In preparation for the event, Carbone went to the county historical society to see if it had any information on local suffragists, but until recently, biographies of Maryland women involved in the movement were nonexistent. So, Carbone started talking to people she knew, posting about her search on Facebook and conducting her own research.
Eventually, Carbone connected with Diana Bailey, the executive director of the Maryland Women’s Heritage Center, whose mission has been to uncover women’s history in the state, to help reveal these women’s lives.
At the same time, the MWHC was working on its own project for the 19th Amendment’s centennial, documenting the lives of women suffragists across Maryland. Volunteers with the center pored over letters, scrapbooks, diaries and petitions to find the names and personal stories of women who often were not favorably reported on within the newspapers, if they were acknowledged at all.

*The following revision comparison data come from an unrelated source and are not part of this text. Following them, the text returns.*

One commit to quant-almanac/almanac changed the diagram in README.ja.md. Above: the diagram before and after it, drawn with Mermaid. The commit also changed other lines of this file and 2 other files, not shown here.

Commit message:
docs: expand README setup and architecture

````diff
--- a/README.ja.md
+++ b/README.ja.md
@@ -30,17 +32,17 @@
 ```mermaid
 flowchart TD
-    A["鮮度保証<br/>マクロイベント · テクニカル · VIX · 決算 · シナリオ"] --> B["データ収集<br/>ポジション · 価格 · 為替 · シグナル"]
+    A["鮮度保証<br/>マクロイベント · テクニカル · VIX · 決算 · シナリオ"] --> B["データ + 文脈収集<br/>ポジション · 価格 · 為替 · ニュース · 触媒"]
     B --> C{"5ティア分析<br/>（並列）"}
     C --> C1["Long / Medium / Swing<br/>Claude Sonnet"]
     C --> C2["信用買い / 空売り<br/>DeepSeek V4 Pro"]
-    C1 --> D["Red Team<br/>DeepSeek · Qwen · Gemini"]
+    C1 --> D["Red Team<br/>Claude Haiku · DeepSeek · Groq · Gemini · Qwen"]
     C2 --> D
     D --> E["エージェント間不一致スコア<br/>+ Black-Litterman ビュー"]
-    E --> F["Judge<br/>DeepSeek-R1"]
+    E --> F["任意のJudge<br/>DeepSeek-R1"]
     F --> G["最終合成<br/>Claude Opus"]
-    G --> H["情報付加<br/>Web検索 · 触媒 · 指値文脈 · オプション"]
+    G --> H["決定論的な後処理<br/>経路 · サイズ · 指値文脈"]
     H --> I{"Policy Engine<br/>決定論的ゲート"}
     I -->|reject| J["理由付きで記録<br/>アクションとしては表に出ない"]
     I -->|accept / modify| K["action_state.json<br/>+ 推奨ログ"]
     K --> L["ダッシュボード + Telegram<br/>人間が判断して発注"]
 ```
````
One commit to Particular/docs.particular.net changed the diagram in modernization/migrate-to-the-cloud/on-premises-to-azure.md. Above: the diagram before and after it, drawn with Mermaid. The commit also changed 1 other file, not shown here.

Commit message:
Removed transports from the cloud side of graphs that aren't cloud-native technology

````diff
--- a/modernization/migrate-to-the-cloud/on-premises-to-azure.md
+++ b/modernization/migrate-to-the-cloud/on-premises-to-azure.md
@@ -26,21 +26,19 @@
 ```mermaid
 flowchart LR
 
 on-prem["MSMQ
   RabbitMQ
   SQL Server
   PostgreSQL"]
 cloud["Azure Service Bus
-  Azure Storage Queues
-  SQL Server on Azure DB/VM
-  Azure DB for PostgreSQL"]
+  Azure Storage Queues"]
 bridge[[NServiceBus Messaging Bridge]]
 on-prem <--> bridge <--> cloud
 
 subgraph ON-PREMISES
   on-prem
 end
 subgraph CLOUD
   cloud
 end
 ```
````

Some women have been commemorated with suffrage markers at their historic residences or workplaces across the state, and several more are pending installation.
“All these stories were lost until recently,” Bailey said.
The MWHC presented its findings in an online exhibit and will also be taking some of the suffragists’ stories to Baltimore city’s WEDC in Druid Hill Park. The event will include voter registration and an informal vote on a ballot initiative, meant to provide insight into the needs of the community and help WEDC coalition partners focus their efforts.
Montgomery County’s WEDC event will also emphasize the importance of voting, with a virtual evening full of TED-talk-style presentations ranging in topic from how to get more women elected to reflections of a first-time voter.
Laurie-Anne Sayles, event organizer and Gaithersburg city councilwoman, said she wanted the event to focus on the diversity of women’s voices and speak to the intersectionality of the voting rights movement.
“We wanted to ensure the evolution of women’s involvement in politics was part of this event,” Sayles said.
Sayles has always been interested in ensuring everyone gets a voice at the table. As the first African American elected to the Gaithersburg City Council, Sayles said she embraced the representative responsibility of the role, and now, as a candidate for Montgomery County Council, she hopes to use her position to elevate women’s voices and get more young people involved in the community.
“If we are not playing a role in deciding who’s making decisions, we are missing out,” Sayles said. “Our community works better when more of us are involved. We can’t let up.”